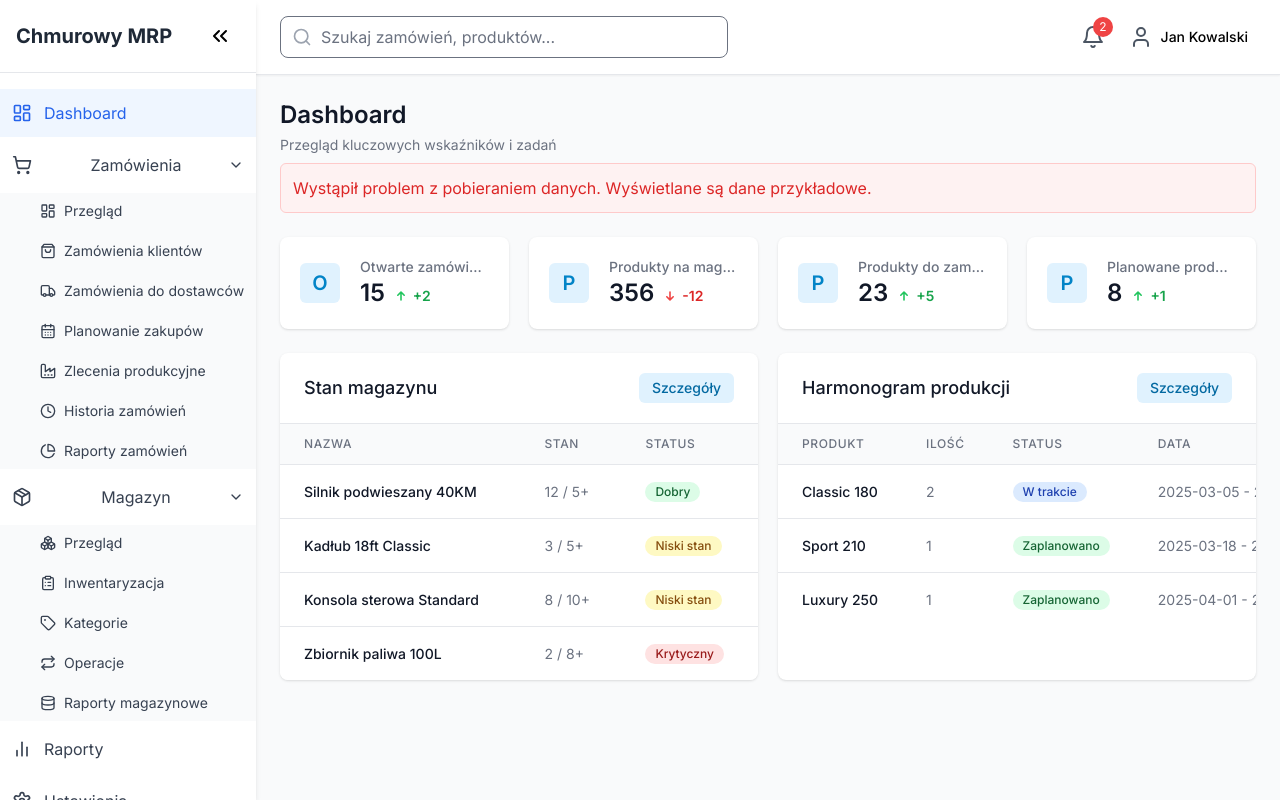
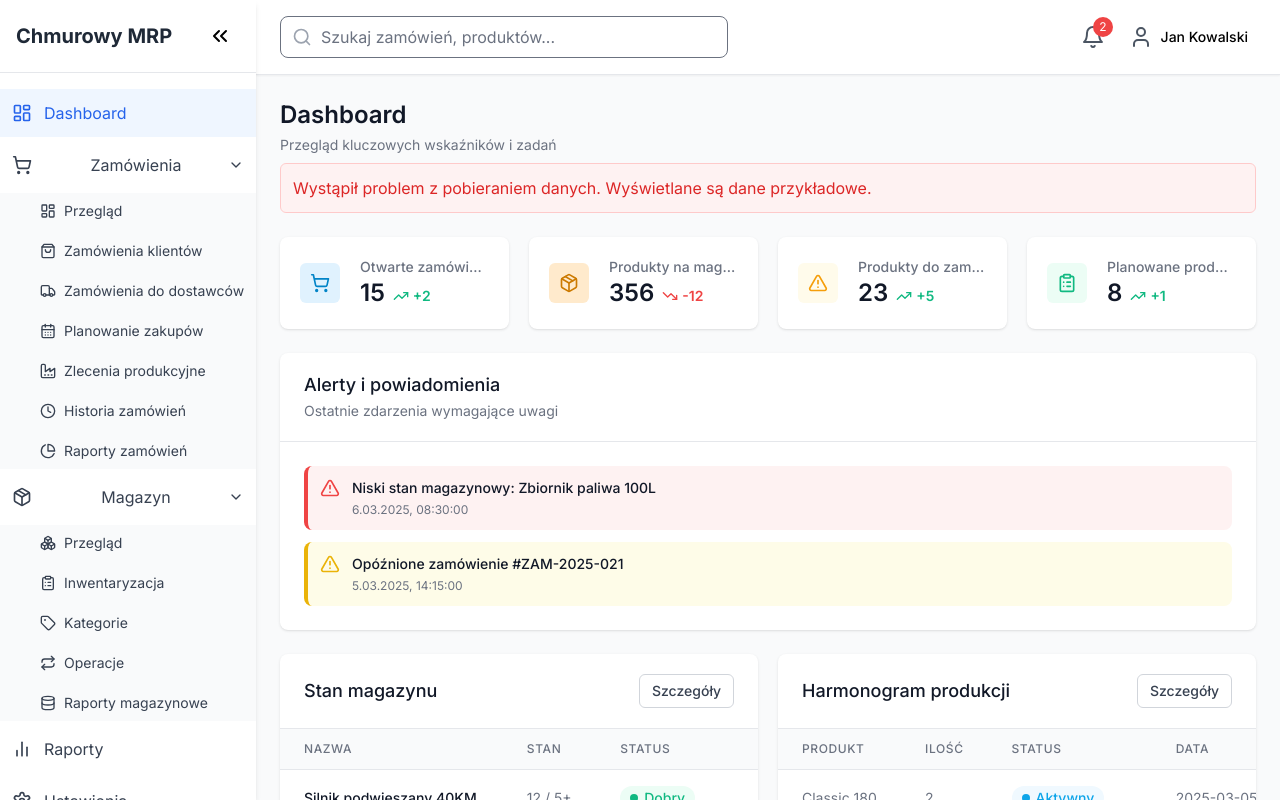
Before and after one commit to djmisieq/chmurowy-system-mrp, a Next.js app: page / in a window 1280 px wide. Built offline with nearby package versions, Linux system fonts and the light colour scheme; no server answers.

Commit message:
Update dashboard with new components and improved styling

```diff
--- a/src/app/page.tsx
+++ b/src/app/page.tsx
@@ -3,16 +3,22 @@
 import { useEffect, useState } from 'react';
 import MainLayout from '../components/layout/MainLayout';
 import axios from 'axios';
+import StatCard from '../components/dashboard/StatCard';
+import StatusTable from '../components/dashboard/StatusTable';
+import Card from '../components/ui/Card';
+import Badge from '../components/ui/Badge';
+import { AlertTriangle, Package, ShoppingCart, ClipboardList, TrendingUp } from 'lucide-react';
 
 export default function Home() {
-  // Stany dla danych dashboardu
+  // Dashboard data states
   const [loading, setLoading] = useState(true);
   const [error, setError] = useState(false);
   const [stats, setStats] = useState([]);
   const [inventoryItems, setInventoryItems] = useState([]);
   const [scheduleItems, setScheduleItems] = useState([]);
+  const [alertItems, setAlertItems] = useState([]);
 
-  // Pobieranie danych z mock API
+  // Fetch data from mock API
   useEffect(() => {
     const fetchDashboardData = async () => {
       try {
@@ -23,11 +29,12 @@ export default function Home() {
         setStats(data.stats);
         setInventoryItems(data.inventorySummary);
         setScheduleItems(data.productionSchedule);
+        setAlertItems(data.alerts || []);
         setError(false);
       } catch (err) {
         console.error('Błąd pobierania danych dashboardu:', err);
         setError(true);
-        // W przypadku błędu API używamy danych zastępczych
+        // Fallback data
         setStats([
           { name: 'Otwarte zamówienia', value: '15', change: '+2', changeType: 'increase' },
           { name: 'Produkty na magazynie', value: '356', change: '-12', changeType: 'decrease' },
@@ -45,6 +52,10 @@ export default function Home() {
           { id: 2, product: 'Sport 210', quantity: 1, status: 'Scheduled', startDate: '2025-03-18', endDate: '2025-03-28' },
           { id: 3, product: 'Luxury 250', quantity: 1, status: 'Scheduled', startDate: '2025-04-01', endDate: '2025-04-18' },
         ]);
+        setAlertItems([
+          { id: 1, type: 'inventory', message: 'Niski stan magazynowy: Zbiornik paliwa 100L', timestamp: '2025-03-06T08:30:00Z', priority: 'high' },
+          { id: 2, type: 'order', message: 'Opóźnione zamówienie #ZAM-2025-021', timestamp: '2025-03-05T14:15:00Z', priority: 'medium' }
+        ]);
       } finally {
         setLoading(false);
       }
@@ -53,12 +64,12 @@ export default function Home() {
     fetchDashboardData();
   }, []);
 
-  // Komponent stanu ładowania
+  // Loading component
   if (loading) {
     return (
       <MainLayout>
         <div className="flex items-center justify-center h-64">
-          <div className="animate-spin rounded-full h-12 w-12 border-t-2 border-b-2 border-blue-500"></div>
+          <div className="animate-spin rounded-full h-12 w-12 border-t-2 border-b-2 border-primary-500"></div>
           <p className="ml-3 text-lg text-gray-600">Ładowanie danych...</p>
         </div>
       </MainLayout>
@@ -77,203 +88,125 @@ export default function Home() {
         )}
       </div>
 
-      {/* Karty statystyk */}
+      {/* KPI Cards */}
       <div className="grid grid-cols-1 gap-5 sm:grid-cols-2 lg:grid-cols-4 mb-6">
-        {stats.map((stat) => (
-          <div key={stat.name} className="bg-white overflow-hidden shadow rounded-lg">
-            <div className="p-5">
-              <div className="flex items-center">
-                <div className="flex-shrink-0">
-                  <div className="h-10 w-10 rounded-md bg-primary-100 flex items-center justify-center">
-                    <span className="text-primary-600 text-xl font-semibold">{stat.name.charAt(0)}</span>
+        <StatCard
+          title="Otwarte zamówienia"
+          value={stats[0]?.value || "0"}
+          change={stats[0]?.change}
+          changeType={stats[0]?.changeType}
+          icon={<ShoppingCart size={20} />}
+        />
+        <StatCard
+          title="Produkty na magazynie"
+          value={stats[1]?.value || "0"}
+          change={stats[1]?.change}
+          changeType={stats[1]?.changeType}
+          icon={<Package size={20} />}
+          iconBgColor="bg-accent-100"
+          iconTextColor="text-accent-600"
+        />
+        <StatCard
+          title="Produkty do zamówienia"
+          value={stats[2]?.value || "0"}
+          change={stats[2]?.change}
+          changeType={stats[2]?.changeType}
+          icon={<AlertTriangle size={20} />}
+          iconBgColor="bg-warning-50"
+          iconTextColor="text-warning-500"
+        />
+        <StatCard
+          title="Planowane produkcje"
+          value={stats[3]?.value || "0"}
+          change={stats[3]?.change}
+          changeType={stats[3]?.changeType}
+          icon={<ClipboardList size={20} />}
+          iconBgColor="bg-success-50"
+          iconTextColor="text-success-500"
+        />
       </div>
-                </div>
-                <div className="ml-5 w-0 flex-1">
-                  <dt className="text-sm font-medium text-gray-500 truncate">{stat.name}</dt>
-                  <dd className="flex items-baseline">
-                    <div className="text-2xl font-semibold text-gray-900">{stat.value}</div>
+
+      {/* Alerts & Notifications (New) */}
+      {alertItems.length > 0 && (
+        <div className="mb-6">
+          <Card
+            title="Alerty i powiadomienia"
+            subtitle="Ostatnie zdarzenia wymagające uwagi"
+          >
+            <div className="space-y-3">
+              {alertItems.map((alert) => (
                 <div
-                      className={`ml-2 flex items-baseline text-sm font-semibold ${
-                        stat.changeType === 'increase' ? 'text-green-600' : 'text-red-600'
+                  key={alert.id}
+                  className={`flex p-3 rounded-lg border-l-4 ${
+                    alert.priority === 'high'
+                      ? 'bg-red-50 border-red-500'
+                      : alert.priority === 'medium'
+                      ? 'bg-yellow-50 border-yellow-500'
+                      : 'bg-blue-50 border-blue-500'
                   }`}
                 >
-                      {stat.changeType === 'increase' ? (
-                        <svg className="self-center flex-shrink-0 h-4 w-4 text-green-500" fill="currentColor" viewBox="0 0 20 20">
-                          <path
-                            fillRule="evenodd"
-                            d="M5.293 9.707a1 1 0 010-1.414l4-4a1 1 0 011.414 0l4 4a1 1 0 01-1.414 1.414L11 7.414V15a1 1 0 11-2 0V7.414L6.707 9.707a1 1 0 01-1.414 0z"
-                            clipRule="evenodd"
+                  <div className="flex-shrink-0 mr-3">
+                    <AlertTriangle
+                      size={20}
+                      className={alert.priority === 'high'
+                        ? 'text-red-500'
+                        : alert.priority === 'medium'
+                        ? 'text-yellow-500'
+                        : 'text-blue-500'
+                      }
                     />
-                        </svg>
-                      ) : (
-                        <svg className="self-center flex-shrink-0 h-4 w-4 text-red-500" fill="currentColor" viewBox="0 0 20 20">
-                          <path
-                            fillRule="evenodd"
-                            d="M14.707 10.293a1 1 0 010 1.414l-4 4a1 1 0 01-1.414 0l-4-4a1 1 0 111.414-1.414L9 12.586V5a1 1 0 012 0v7.586l2.293-2.293a1 1 0 011.414 0z"
-                            clipRule="evenodd"
-                          />
-                        </svg>
-                      )}
-                      <span className="ml-1">{stat.change}</span>
                   </div>
-                  </dd>
-                </div>
-              </div>
+                  <div>
+                    <p className="text-sm font-medium text-gray-900">{alert.message}</p>
+                    <p className="text-xs text-gray-500 mt-1">
+                      {new Date(alert.timestamp).toLocaleString('pl-PL')}
+                    </p>
                   </div>
                 </div>
               ))}
             </div>
+          </Card>
+        </div>
+      )}
 
-      {/* Panele informacyjne */}
+      {/* Info Panels */}
       <div className="grid grid-cols-1 gap-5 lg:grid-cols-2">
-        {/* Stan magazynu */}
-        <div className="bg-white shadow rounded-lg overflow-hidden">
-          <div className="px-4 py-5 sm:px-6 flex justify-between items-center">
-            <h3 className="text-lg leading-6 font-medium text-gray-900">Stan magazynu</h3>
-            <a
-              href="/inventory"
-              className="inline-flex items-center px-3 py-1 border border-transparent text-sm font-medium rounded-md text-primary-700 bg-primary-100 hover:bg-primary-200 focus:outline-none focus:ring-2 focus:ring-offset-2 focus:ring-primary-500"
-            >
-              Szczegóły
-            </a>
-          </div>
-          <div className="border-t border-gray-200">
-            <div className="overflow-x-auto">
-              <table className="min-w-full divide-y divide-gray-200">
-                <thead className="bg-gray-50">
-                  <tr>
-                    <th
-                      scope="col"
-                      className="px-6 py-3 text-left text-xs font-medium text-gray-500 uppercase tracking-wider"
-                    >
-                      Nazwa
-                    </th>
-                    <th
-                      scope="col"
-                      className="px-6 py-3 text-left text-xs font-medium text-gray-500 uppercase tracking-wider"
-                    >
-                      Stan
-                    </th>
-                    <th
-                      scope="col"
-                      className="px-6 py-3 text-left text-xs font-medium text-gray-500 uppercase tracking-wider"
-                    >
-                      Status
-                    </th>
-                  </tr>
-                </thead>
-                <tbody className="bg-white divide-y divide-gray-200">
-                  {inventoryItems.map((item) => (
-                    <tr key={item.id}>
-                      <td className="px-6 py-4 whitespace-nowrap text-sm font-medium text-gray-900">
-                        {item.name}
-                      </td>
-                      <td className="px-6 py-4 whitespace-nowrap text-sm text-gray-500">
-                        {item.stock} / {item.threshold}+
-                      </td>
-                      <td className="px-6 py-4 whitespace-nowrap text-sm">
-                        <span
-                          className={`inline-flex items-center px-2.5 py-0.5 rounded-full text-xs font-medium ${
-                            item.status === 'good'
-                              ? 'bg-green-100 text-green-800'
-                              : item.status === 'warning'
-                              ? 'bg-yellow-100 text-yellow-800'
-                              : 'bg-red-100 text-red-800'
-                          }`}
-                        >
-                          {item.status === 'good'
-                            ? 'Dobry'
-                            : item.status === 'warning'
-                            ? 'Niski stan'
-                            : 'Krytyczny'}
-                        </span>
-                      </td>
-                    </tr>
-                  ))}
-                </tbody>
-              </table>
-            </div>
-          </div>
-        </div>
+        {/* Inventory Status */}
+        <StatusTable
+          title="Stan magazynu"
+          detailsUrl="/inventory"
+          columns={[
+            { key: 'name', header: 'Nazwa' },
+            { key: 'stock', header: 'Stan', render: (stock, item) => `${stock} / ${item.threshold}+` },
+            {
+              key: 'status',
+              header: 'Status',
+              render: (status) => <StatusTable.StatusBadge status={status} />
+            }
+          ]}
+          data={inventoryItems}
+        />
 
-        {/* Harmonogram produkcji */}
-        <div className="bg-white shadow rounded-lg overflow-hidden">
-          <div className="px-4 py-5 sm:px-6 flex justify-between items-center">
-            <h3 className="text-lg leading-6 font-medium text-gray-900">Harmonogram produkcji</h3>
-            <a
-              href="/production"
-              className="inline-flex items-center px-3 py-1 border border-transparent text-sm font-medium rounded-md text-primary-700 bg-primary-100 hover:bg-primary-200 focus:outline-none focus:ring-2 focus:ring-offset-2 focus:ring-primary-500"
-            >
-              Szczegóły
-            </a>
-          </div>
-          <div className="border-t border-gray-200">
-            <div className="overflow-x-auto">
-              <table className="min-w-full divide-y divide-gray-200">
-                <thead className="bg-gray-50">
-                  <tr>
-                    <th
-                      scope="col"
-                      className="px-6 py-3 text-left text-xs font-medium text-gray-500 uppercase tracking-wider"
-                    >
-                      Produkt
-                    </th>
-                    <th
-                      scope="col"
-                      className="px-6 py-3 text-left text-xs font-medium text-gray-500 uppercase tracking-wider"
-                    >
-                      Ilość
-                    </th>
-                    <th
-                      scope="col"
-                      className="px-6 py-3 text-left text-xs font-medium text-gray-500 uppercase tracking-wider"
-                    >
-                      Status
-                    </th>
-                    <th
-                      scope="col"
-                      className="px-6 py-3 text-left text-xs font-medium text-gray-500 uppercase tracking-wider"
-                    >
-                      Data
-                    </th>
-                  </tr>
-                </thead>
-                <tbody className="bg-white divide-y divide-gray-200">
-                  {scheduleItems.map((item) => (
-                    <tr key={item.id}>
-                      <td className="px-6 py-4 whitespace-nowrap text-sm font-medium text-gray-900">
-                        {item.product}
-                      </td>
-                      <td className="px-6 py-4 whitespace-nowrap text-sm text-gray-500">
-                        {item.quantity}
-                      </td>
-                      <td className="px-6 py-4 whitespace-nowrap text-sm">
-                        <span
-                          className={`inline-flex items-center px-2.5 py-0.5 rounded-full text-xs font-medium ${
-                            item.status === 'In Progress'
-                              ? 'bg-blue-100 text-blue-800'
-                              : item.status === 'Scheduled'
-                              ? 'bg-green-100 text-green-800'
-                              : 'bg-yellow-100 text-yellow-800'
-                          }`}
-                        >
-                          {item.status === 'In Progress'
-                            ? 'W trakcie'
-                            : item.status === 'Scheduled'
-                            ? 'Zaplanowano'
-                            : 'Oczekuje'}
-                        </span>
-                      </td>
-                      <td className="px-6 py-4 whitespace-nowrap text-sm text-gray-500">
-                        {item.startDate} - {item.endDate}
-                      </td>
-                    </tr>
-                  ))}
-                </tbody>
-              </table>
-            </div>
-          </div>
-        </div>
+        {/* Production Schedule */}
+        <StatusTable
+          title="Harmonogram produkcji"
+          detailsUrl="/production"
+          columns={[
+            { key: 'product', header: 'Produkt' },
+            { key: 'quantity', header: 'Ilość' },
+            {
+              key: 'status',
+              header: 'Status',
+              render: (status) => <StatusTable.StatusBadge status={status} />
+            },
+            {
+              key: 'startDate',
+              header: 'Data',
+              render: (startDate, item) => `${startDate} - ${item.endDate}`
+            }
+          ]}
+          data={scheduleItems}
+        />
       </div>
     </MainLayout>
   );
```
Lines whose indentation alone changed are shown as unchanged.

## YOUR INSTRUCTIONS:
List all lines from the entries that include the word "Home".

## EXERCISE SOLUTION:
 export default function Home() {
@@ -23,11 +29,12 @@ export default function Home() {
@@ -45,6 +52,10 @@ export default function Home() {
@@ -53,12 +64,12 @@ export default function Home() {
@@ -77,203 +88,125 @@ export default function Home() {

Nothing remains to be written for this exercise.